Whilst I don’t generally use a reserve of comics these days, it was incredibly useful to use one back in 2010 (likewise with a reserve of drawings when I got back into art in 2012 too) and, if you’re just beginning to make webcomics – then it’s an aboslutely invaluable thing to have.
I’ve tried following this rule, but I can’t get up to ten pages – what should I do?
If you’re following this rule and haven’t been able to make a webcomic that can last for at least ten pages/strips, then don’t despair. There are a couple of things you can do to make a webcomic which will last for at least ten pages:
1) Try a different style of webcomic: The unpublished and short-lived webcomics I tried to write and draw back in 2008/9 were all newspaper-style stand-alone comedy comics. I found these quite difficult to write at the time, since I had to think of a new joke for every comic and I wasn’t really good enough at this back then. This made me think that I possibly just wasn’t cut out for writing webcomics.
However, in 2010, I read a really brilliant fantasy/sci-fi webcomic called “Unicorn Jelly” by Jennifer Diane Reitz. This was very different to most of the webcomics I’d read before then – the art was a lot simpler and the whole webcomic told one continuous story instead of lots of induvidual jokes.
Since, before I read “Unicorn Jelly”, I’d written a lot of (mostly unpublished) prose fiction, I was just more practiced writing continuous stories – the idea of writing a story-based webcomic with more simple art seemed a lot easier than writing lots of self-contained comic strips. And, a couple of weeks later, “Yametry Run” was born.

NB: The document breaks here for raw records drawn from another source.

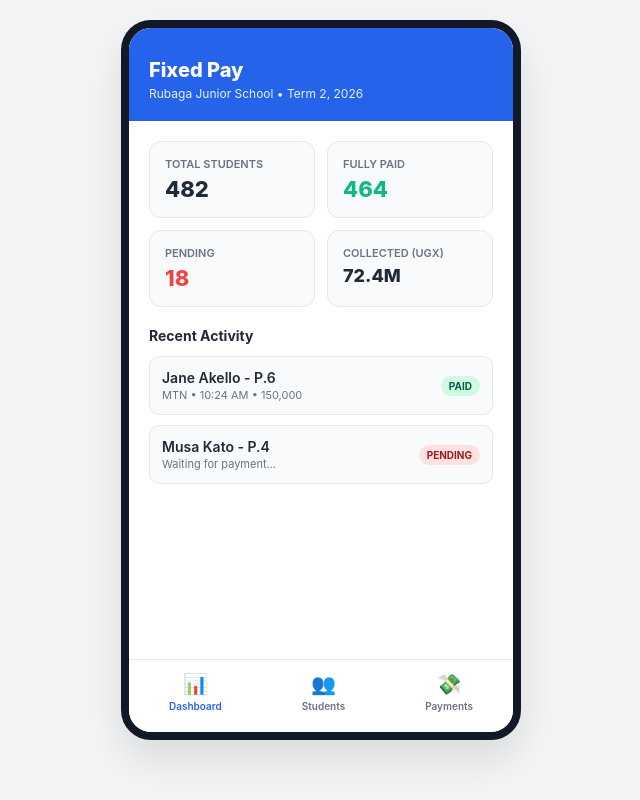
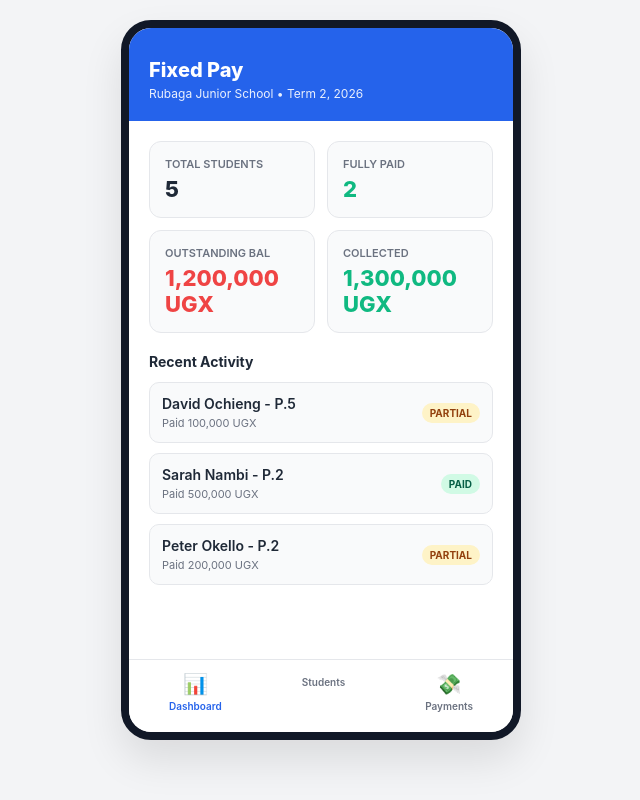
Before and after one commit to Ravenj-png/Raven-beauty, a Flask app: template templates/index1.html in a window 1280 px wide. Shown: the whole page, without its empty margins (319-959 px from the left). Run offline with Flask 3, Linux system fonts and the light colour scheme; the template is opened without the code that fills it, so the values that code supplies are empty; parts of the project's set-up code (start-up, migrations or seed data) failed here and were passed over.

Commit message:
Update index1.html

```diff
--- a/templates/index1.html
+++ b/templates/index1.html
@@ -3,17 +3,12 @@
 <head>
     <meta charset="UTF-8">
     <meta name="viewport" content="width=device-width, initial-scale=1.0">
-    <title>Fixed Pay - School Management</title>
+    <title>Fixed Pay - Live Financial Demo</title>
     <style>
         :root {
-            --primary: #2563eb;
-            --primary-dark: #1d4ed8;
-            --success: #10b981;
-            --danger: #ef4444;
-            --bg: #f3f4f6;
-            --text: #1f2937;
-            --gray: #6b7280;
-            --border: #e5e7eb;
+            --primary: #2563eb; --primary-dark: #1d4ed8; --success: #10b981;
+            --danger: #ef4444; --warning: #f59e0b; --bg: #f3f4f6; --text: #1f2937;
+            --gray: #6b7280; --border: #e5e7eb;
         }
         * { box-sizing: border-box; margin: 0; padding: 0; font-family: -apple-system, BlinkMacSystemFont, "Segoe UI", Roboto, sans-serif; }
         body { background-color: var(--bg); color: var(--text); display: flex; justify-content: center; min-height: 100vh; padding: 20px; }
@@ -24,18 +19,15 @@
             border: 8px solid #111827; position: relative; display: flex; flex-direction: column;
         }
 
-        /* HEADER */
         .header { background: var(--primary); color: white; padding: 20px; padding-top: 30px; }
         .header h1 { font-size: 20px; font-weight: 800; }
         .header p { font-size: 12px; opacity: 0.9; margin-top: 4px; }
 
-        /* MAIN CONTENT AREA */
         .content { flex: 1; overflow-y: auto; padding: 20px; padding-bottom: 80px; }
         .view { display: none; }
         .view.active { display: block; animation: fadeIn 0.3s; }
         @keyframes fadeIn { from { opacity: 0; transform: translateY(10px); } to { opacity: 1; transform: translateY(0); } }
 
-        /* DASHBOARD STATS */
         .stats-grid { display: grid; grid-template-columns: 1fr 1fr; gap: 12px; margin-bottom: 20px; }
         .stat-card { background: #f9fafb; padding: 15px; border-radius: 12px; border: 1px solid var(--border); }
         .stat-label { font-size: 11px; color: var(--gray); text-transform: uppercase; font-weight: 600; }
@@ -43,40 +35,47 @@
         .stat-value.green { color: var(--success); }
         .stat-value.red { color: var(--danger); }
 
-        /* LISTS & CARDS */
         .section-title { font-size: 14px; font-weight: 700; margin-bottom: 12px; display: flex; justify-content: space-between; align-items: center; }
-        .list-item { display: flex; justify-content: space-between; align-items: center; padding: 12px; background: #f9fafb; border-radius: 10px; margin-bottom: 10px; border: 1px solid var(--border); }
-        .item-info h4 { font-size: 14px; font-weight: 600; }
-        .item-info p { font-size: 11px; color: var(--gray); margin-top: 2px; }
+
+        .list-item {
+            display: flex; justify-content: space-between; align-items: center;
+            padding: 12px; background: #f9fafb; border-radius: 10px; margin-bottom: 10px;
+            border: 1px solid var(--border); cursor: pointer; transition: 0.2s;
+        }
+        .list-item:active { background: #f3f4f6; }
+        .item-info h4 { font-size: 14px; font-weight: 600; margin-bottom: 4px; }
+        .item-info p { font-size: 11px; color: var(--gray); }
+        .financials { font-size: 11px; margin-top: 6px; display: flex; gap: 10px; }
+        .fin-paid { color: var(--success); font-weight: 600; }
+        .fin-balance { color: var(--danger); font-weight: 600; }
+
         .badge { padding: 4px 8px; border-radius: 12px; font-size: 10px; font-weight: 700; }
         .badge-paid { background: #d1fae5; color: #065f46; }
+        .badge-partial { background: #fef3c7; color: #92400e; }
         .badge-unpaid { background: #fee2e2; color: #991b1b; }
 
-        /* FORMS */
+        .search-bar {
+            width: 100%; padding: 12px; border: 1px solid var(--border); border-radius: 10px;
+            font-size: 14px; outline: none; margin-bottom: 15px; background: #f9fafb;
+        }
+
         .form-group { margin-bottom: 15px; }
         .form-group label { display: block; font-size: 12px; font-weight: 600; color: var(--gray); margin-bottom: 6px; }
         .form-group input, .form-group select { width: 100%; padding: 12px; border: 1px solid var(--border); border-radius: 10px; font-size: 14px; outline: none; }
-        .form-group input:focus { border-color: var(--primary); }
-        .generated-code { background: #eff6ff; color: var(--primary); padding: 12px; border-radius: 10px; text-align: center; font-weight: 700; font-size: 16px; margin-top: 10px; display: none; }
 
-        /* BUTTONS */
         .btn { width: 100%; padding: 14px; border: none; border-radius: 12px; font-size: 14px; font-weight: 700; cursor: pointer; transition: 0.2s; }
         .btn-primary { background: var(--primary); color: white; }
-        .btn-primary:active { background: var(--primary-dark); }
-        .btn-success { background: var(--success); color: white; }
         .btn-outline { background: transparent; border: 1px solid var(--primary); color: var(--primary); margin-top: 10px; }
 
-        /* BOTTOM NAVIGATION */
         .bottom-nav {
             position: absolute; bottom: 0; width: 100%; background: white;
             border-top: 1px solid var(--border); display: flex; justify-content: space-around;
-            padding: 12px 0; padding-bottom: 20px; /* Safe area for mobile */
+            padding: 12px 0; padding-bottom: 20px;
         }
         .nav-item { display: flex; flex-direction: column; align-items: center; color: var(--gray); font-size: 10px; font-weight: 600; cursor: pointer; }
         .nav-item.active { color: var(--primary); }
         .nav-icon { font-size: 20px; margin-bottom: 4px; }
 
-        /* MODAL */
         .modal { display: none; position: absolute; top: 0; left: 0; width: 100%; height: 100%; background: rgba(0,0,0,0.5); justify-content: center; align-items: center; z-index: 100; }
         .modal-content { background: white; padding: 24px; border-radius: 20px; width: 85%; text-align: center; }
     </style>
@@ -84,215 +83,190 @@
 <body>
 
 <div class="app-container">
-    <!-- HEADER -->
     <div class="header">
         <h1>Fixed Pay</h1>
         <p>Rubaga Junior School • Term 2, 2026</p>
     </div>
 
-    <!-- MAIN CONTENT -->
     <div class="content">
-
         <!-- VIEW 1: DASHBOARD -->
         <div id="view-dashboard" class="view active">
             <div class="stats-grid">
                 <div class="stat-card">
                     <div class="stat-label">Total Students</div>
-                    <div class="stat-value" id="stat-total">482</div>
+                    <div class="stat-value" id="stat-total">0</div>
                 </div>
                 <div class="stat-card">
                     <div class="stat-label">Fully Paid</div>
-                    <div class="stat-value green" id="stat-paid">464</div>
+                    <div class="stat-value green" id="stat-paid">0</div>
                 </div>
                 <div class="stat-card">
-                    <div class="stat-label">Pending</div>
-                    <div class="stat-value red" id="stat-pending">18</div>
+                    <div class="stat-label">Outstanding Bal</div>
+                    <div class="stat-value red" id="stat-balance">0 UGX</div>
                 </div>
                 <div class="stat-card">
-                    <div class="stat-label">Collected (UGX)</div>
-                    <div class="stat-value" style="font-size: 18px;">72.4M</div>
+                    <div class="stat-label">Collected</div>
+                    <div class="stat-value green" id="stat-collected">0 UGX</div>
                 </div>
             </div>
-
             <div class="section-title">Recent Activity</div>
-            <div class="list-item">
-                <div class="item-info">
-                    <h4>Jane Akello - P.6</h4>
-                    <p>MTN • 10:24 AM • 150,000</p>
-                </div>
-                <span class="badge badge-paid">PAID</span>
-            </div>
-            <div class="list-item">
-                <div class="item-info">
-                    <h4>Musa Kato - P.4</h4>
-                    <p>Waiting for payment...</p>
-                </div>
-                <span class="badge badge-unpaid">PENDING</span>
-            </div>
+            <div id="recent-activity-list"></div>
         </div>
 
-        <!-- VIEW 2: STUDENTS (ADD/REGISTER) -->
+        <!-- VIEW 2: STUDENTS -->
         <div id="view-students" class="view">
-            <div class="section-title">
-                <span>Student Registry</span>
-                <span style="color: var(--primary); font-size: 12px;">482 Total</span>
-            </div>
-
-            <div style="background: #f9fafb; padding: 15px; border-radius: 12px; border: 1px solid var(--border); margin-bottom: 20px;">
-                <div class="form-group">
-                    <label>Student Full Name</label>
-                    <input type="text" id="new-name" placeholder="e.g. John Doe">
-                </div>
-                <div class="form-group">
-                    <label>Class / Grade</label>
-                    <select id="new-class">
-                        <option>Primary 1</option><option>Primary 2</option><option>Primary 3</option>
-                        <option>Primary 4</option><option>Primary 5</option><option>Primary 6</option>
-                    </select>
-                </div>
-                <div class="form-group">
-                    <label>Parent Phone Number</label>
-                    <input type="tel" id="new-phone" placeholder="077...">
-                </div>
-                <button class="btn btn-primary" onclick="generateCode()">Generate Reference Code</button>
-                <div class="generated-code" id="gen-code-display"></div>
-                <button class="btn btn-success" id="btn-save-student" style="display:none; margin-top:10px;" onclick="saveStudent()">Save to Registry</button>
-            </div>
-
-            <div class="section-title">Recently Added</div>
-            <div id="recent-students-list">
-                <!-- Dynamic list will appear here -->
-            </div>
+            <div class="section-title"><span>Student Registry</span></div>
+            <input type="text" class="search-bar" id="search-students" placeholder="🔍 Search by name or code..." onkeyup="renderRegistry()">
+            <div id="full-student-list"></div>
         </div>
 
         <!-- VIEW 3: PAYMENTS -->
         <div id="view-payments" class="view">
-            <div class="section-title">Collect Payments</div>
-            <p style="font-size: 12px; color: var(--gray); margin-bottom: 15px;">Select a student to process MTN/Airtel payment.</p>
-
-            <div class="list-item" style="cursor: pointer;" onclick="openPayModal('Musa Kato', 'P.4', 'RJS-P4-001')">
-                <div class="item-info">
-                    <h4>Musa Kato - P.4</h4>
-                    <p>Code: RJS-P4-001 • 150,000 UGX</p>
-                </div>
-                <span class="badge badge-unpaid">COLLECT</span>
-            </div>
-            <div class="list-item" style="cursor: pointer;">
-                <div class="item-info">
-                    <h4>Peter Okello - P.2</h4>
-                    <p>Code: RJS-P2-045 • 150,000 UGX</p>
-                </div>
-                <span class="badge badge-unpaid">COLLECT</span>
-            </div>
+            <div class="section-title"><span>Collect Payments</span></div>
+            <p style="font-size: 12px; color: var(--gray); margin-bottom: 15px;">Tap a student to process payment.</p>
+            <div id="payment-list"></div>
         </div>
-
     </div>
 
-    <!-- BOTTOM NAVIGATION -->
     <div class="bottom-nav">
-        <div class="nav-item active" onclick="switchView('dashboard', this)">
-            <div class="nav-icon">📊</div>
-            <span>Dashboard</span>
-        </div>
-        <div class="nav-item" onclick="switchView('students', this)">
-            <div class="nav-icon">👥</div>
-            <span>Students</span>
-        </div>
-        <div class="nav-item" onclick="switchView('payments', this)">
-            <div class="nav-icon">💸</div>
-            <span>Payments</span>
-        </div>
+        <div class="nav-item active" onclick="switchView('dashboard', this)"><div class="nav-icon">📊</div><span>Dashboard</span></div>
+        <div class="nav-item" onclick="switchView('students', this)"><div class="nav-icon"></div><span>Students</span></div>
+        <div class="nav-item" onclick="switchView('payments', this)"><div class="nav-icon">💸</div><span>Payments</span></div>
     </div>
 
     <!-- PAYMENT MODAL -->
     <div class="modal" id="payModal">
         <div class="modal-content">
-            <h3 style="margin-bottom: 10px;">Process Payment</h3>
-            <p style="font-size: 12px; color: var(--gray); margin-bottom: 15px;" id="modal-student-name">Student Name</p>
-
+            <h3 style="margin-bottom: 5px;">Process Payment</h3>
+            <p style="font-size: 12px; color: var(--gray); margin-bottom: 15px;" id="modal-student-info"></p>
             <div class="form-group" style="text-align: left;">
-                <label>Network</label>
-                <select><option>MTN Mobile Money</option><option>Airtel Money</option></select>
+                <label>Amount to Pay (UGX)</label>
+                <input type="number" id="pay-amount" placeholder="e.g. 150000">
             </div>
-            <div class="form-group" style="text-align: left;">
-                <label>Amount (UGX)</label>
-                <input type="number" value="150000">
-            </div>
-
-            <button class="btn btn-primary" onclick="completePayment()">Send MoMo Prompt</button>
+            <button class="btn btn-primary" onclick="confirmPayment()">Confirm & Send MoMo Prompt</button>
             <button class="btn btn-outline" onclick="closeModal()">Cancel</button>
         </div>
     </div>
-
 </div>
 
 <script>
-    // Navigation Logic
+    // --- LIVE DATABASE ---
+    const STANDARD_FEE = 500000;
+    let students = [
+        { id: 1, name: "Musa Kato", class: "P.4", code: "RJS-P4-001", phone: "0772123456", totalFee: STANDARD_FEE, paid: 0 },
+        { id: 2, name: "Jane Akello", class: "P.6", code: "RJS-P6-042", phone: "0701987654", totalFee: STANDARD_FEE, paid: 500000 },
+        { id: 3, name: "Peter Okello", class: "P.2", code: "RJS-P2-045", phone: "0753111222", totalFee: STANDARD_FEE, paid: 200000 },
+        { id: 4, name: "Sarah Nambi", class: "P.2", code: "RJS-P2-012", phone: "0772999888", totalFee: STANDARD_FEE, paid: 500000 },
+        { id: 5, name: "David Ochieng", class: "P.5", code: "RJS-P5-088", phone: "0701555444", totalFee: STANDARD_FEE, paid: 100000 }
+    ];
+    let currentPayId = null;
+
+    // --- HELPERS ---
+    const formatMoney = (amount) => new Intl.NumberFormat('en-UG').format(amount) + ' UGX';
+    const getStatus = (s) => s.paid >= s.totalFee ? 'Paid' : (s.paid > 0 ? 'Partial' : 'Unpaid');
+    const getBalance = (s) => Math.max(0, s.totalFee - s.paid);
+
+    // --- NAVIGATION ---
     function switchView(viewName, navElement) {
         document.querySelectorAll('.view').forEach(v => v.classList.remove('active'));
         document.getElementById('view-' + viewName).classList.add('active');
-
         document.querySelectorAll('.nav-item').forEach(n => n.classList.remove('active'));
         navElement.classList.add('active');
+        renderAll(); // Refresh data when switching tabs
     }
 
-    // Add Student Logic
-    function generateCode() {
-        const name = document.getElementById('new-name').value;
-        const cls = document.getElementById('new-class').value;
-        if(!name) { alert('Please enter a name'); return; }
-
-        const randomId = Math.floor(Math.random() * 900) + 100;
-        const code = `RJS-${cls.replace('Primary ', 'P')}-${randomId}`;
-
-        document.getElementById('gen-code-display').innerText = code;
-        document.getElementById('gen-code-display').style.display = 'block';
-        document.getElementById('btn-save-student').style.display = 'block';
+    // --- RENDER FUNCTIONS ---
+    function renderAll() {
+        renderDashboard();
+        renderRegistry();
+        renderPaymentList();
     }
 
-    function saveStudent() {
-        const name = document.getElementById('new-name').value;
-        const cls = document.getElementById('new-class').value;
-        const code = document.getElementById('gen-code-display').innerText;
+    function renderDashboard() {
+        const total = students.length;
+        const paidCount = students.filter(s => getStatus(s) === 'Paid').length;
+        const totalCollected = students.reduce((sum, s) => sum + s.paid, 0);
+        const totalBalance = students.reduce((sum, s) => sum + getBalance(s), 0);
 
-        const list = document.getElementById('recent-students-list');
-        list.innerHTML = `
-            <div class="list-item">
+        document.getElementById('stat-total').innerText = total;
+        document.getElementById('stat-paid').innerText = paidCount;
+        document.getElementById('stat-collected').innerText = formatMoney(totalCollected);
+        document.getElementById('stat-balance').innerText = formatMoney(totalBalance);
+
+        // Recent Activity (Last 3)
+        const recent = students.slice(-3).reverse();
+        document.getElementById('recent-activity-list').innerHTML = recent.map(s => `
+            <div class="list-item" style="cursor: default;">
                 <div class="item-info">
-                    <h4>${name} - ${cls}</h4>
-                    <p>Code: ${code} • Just added</p>
+                    <h4>${s.name} - ${s.class}</h4>
+                    <p>${s.paid > 0 ? 'Paid ' + formatMoney(s.paid) : 'No payment yet'}</p>
                 </div>
-                <span class="badge badge-unpaid">NEW</span>
+                <span class="badge badge-${getStatus(s).toLowerCase()}">${getStatus(s).toUpperCase()}</span>
             </div>
-        ` + list.innerHTML;
-
-        alert('Student saved successfully! Reference code generated.');
-        // Reset form
-        document.getElementById('new-name').value = '';
-        document.getElementById('gen-code-display').style.display = 'none';
-        document.getElementById('btn-save-student').style.display = 'none';
+        `).join('');
     }
 
-    // Payment Logic
-    function openPayModal(name, cls, code) {
-        document.getElementById('modal-student-name').innerText = `${name} (${cls}) | Ref: ${code}`;
+    function renderRegistry() {
+        const query = document.getElementById('search-students').value.toLowerCase();
+        const filtered = students.filter(s => s.name.toLowerCase().includes(query) || s.code.toLowerCase().includes(query));
+
+        document.getElementById('full-student-list').innerHTML = filtered.map(s => `
+            <div class="list-item" style="cursor: default;">
+                <div class="item-info">
+                    <h4>${s.name} - ${s.class}</h4>
+                    <p>Code: ${s.code}</p>
+                    <div class="financials">
+                        <span class="fin-paid">Paid: ${formatMoney(s.paid)}</span>
+                        <span class="fin-balance">Bal: ${formatMoney(getBalance(s))}</span>
+                    </div>
+                </div>
+                <span class="badge badge-${getStatus(s).toLowerCase()}">${getStatus(s).toUpperCase()}</span>
+            </div>
+        `).join('');
+    }
+
+    function renderPaymentList() {
+        const pending = students.filter(s => getBalance(s) > 0);
+        document.getElementById('payment-list').innerHTML = pending.map(s => `
+            <div class="list-item" onclick="openPayModal(${s.id})">
+                <div class="item-info">
+                    <h4>${s.name} - ${s.class}</h4>
+                    <p>Code: ${s.code} • Balance: ${formatMoney(getBalance(s))}</p>
+                </div>
+                <span class="badge badge-unpaid">COLLECT</span>
+            </div>
+        `).join('');
+    }
+
+    // --- PAYMENT LOGIC ---
+    function openPayModal(id) {
+        const student = students.find(s => s.id === id);
+        currentPayId = id;
+        document.getElementById('modal-student-info').innerText = `${student.name} (${student.class}) | Balance: ${formatMoney(getBalance(student))}`;
+        document.getElementById('pay-amount').value = getBalance(student); // Auto-fill balance
         document.getElementById('payModal').style.display = 'flex';
     }
 
     function closeModal() {
         document.getElementById('payModal').style.display = 'none';
+        currentPayId = null;
     }
 
-    function completePayment() {
+    function confirmPayment() {
+        const amount = parseInt(document.getElementById('pay-amount').value);
+        if (!amount || amount <= 0) { alert('Enter a valid amount'); return; }
+
+        const student = students.find(s => s.id === currentPayId);
+        student.paid += amount;
+        if (student.paid > student.totalFee) student.paid = student.totalFee; // Cap at total fee
+
         closeModal();
-        alert('✅ Payment Successful!\n\nMoMo prompt confirmed.\nDigital receipt sent to parent.\nDashboard updated.');
+        alert(`✅ Payment Successful!\n\n${formatMoney(amount)} received for ${student.name}.\nDigital receipt sent to ${student.phone}.\nRegistry updated.`);
+        renderAll(); // Live update the UI
+    }
 
-        // Update stats visually
-        const pending = document.getElementById('stat-pending');
-        const paid = document.getElementById('stat-paid');
-        pending.innerText = parseInt(pending.innerText) - 1;
-        paid.innerText = parseInt(paid.innerText) + 1;
-    }
+    // Initialize
+    renderAll();
 </script>
 
 </body>
```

2) Read lots of other webcomics: As I kind of alluded to in the other point, it’s good to read a wide variety of webcomics when you’re starting out – so that you can see all of the different styles of webcomics which you can use in your comic. It’ll also give a good sense of what does and doesn’t work in webcomics too. Almost all webcomics are free to read, so it won’t really cost you anything to do this either (plus, it’s a lot of fun too).
Some good webcomics to start with include:
(some of these may contain mature humour and themes, you have been warned)
-“Questionable Content” by Jeph Jacques – this one has stand-alone joke strips, serious strips and a continous storyline too.
-“Problem Sleuth Adventures” by Andrew Hussie – this webcomic is very long (I haven’t even attempted to read his other comics), but it includes animations and other innovative things too.
-“XKCD” by Randall Munroe – A geek culture/science-based webcomic. The art in this comic is very simple and the focus is very much on the writing.
-“Unicorn Jelly” by Jennifer Diane Reitz – see the previous point on this list.
-“Templar, Arizona” by Spike – this is a more serious, “graphic novel”-style cyberpunk webcomic.
– “Penny Arcade” by Krahulik & Holkins and “Ctrl Alt Del” by Tim Buckley – the two most popular vidoegame-related webcomics on the internet.
– “Looking For Group” by Ryan Sohmer – a comic fantasy webcomic by the guy who makes “Least I Could Do“.
– “Saturday Morning Breakfast Cereal” by Zach Weiner – A geek culture/science-based comedy webcomic.
3) Practice: Likewise, practice your art and writing too – if you’re having trouble keeping your potential webcomic going for ten pages, then it could be that you just need to practice drawing, writing and storytelling a bit more until you feel more confident about your abilities. Although the art in webcomics isn’t as essential as the writing, it’s still important to practice your drawing too.
4) Find a comic idea which is something you would really want to read: This one is fairly self-explanatory. See my article about geeking out about your stories for more information.
I hope that this helped – good luck with your webcomic too 🙂
And now – for your amusement – here’s a “never-seen-before” look at a few pages from my unsuccessful webcomics from 2008 and 2009. Enjoy 🙂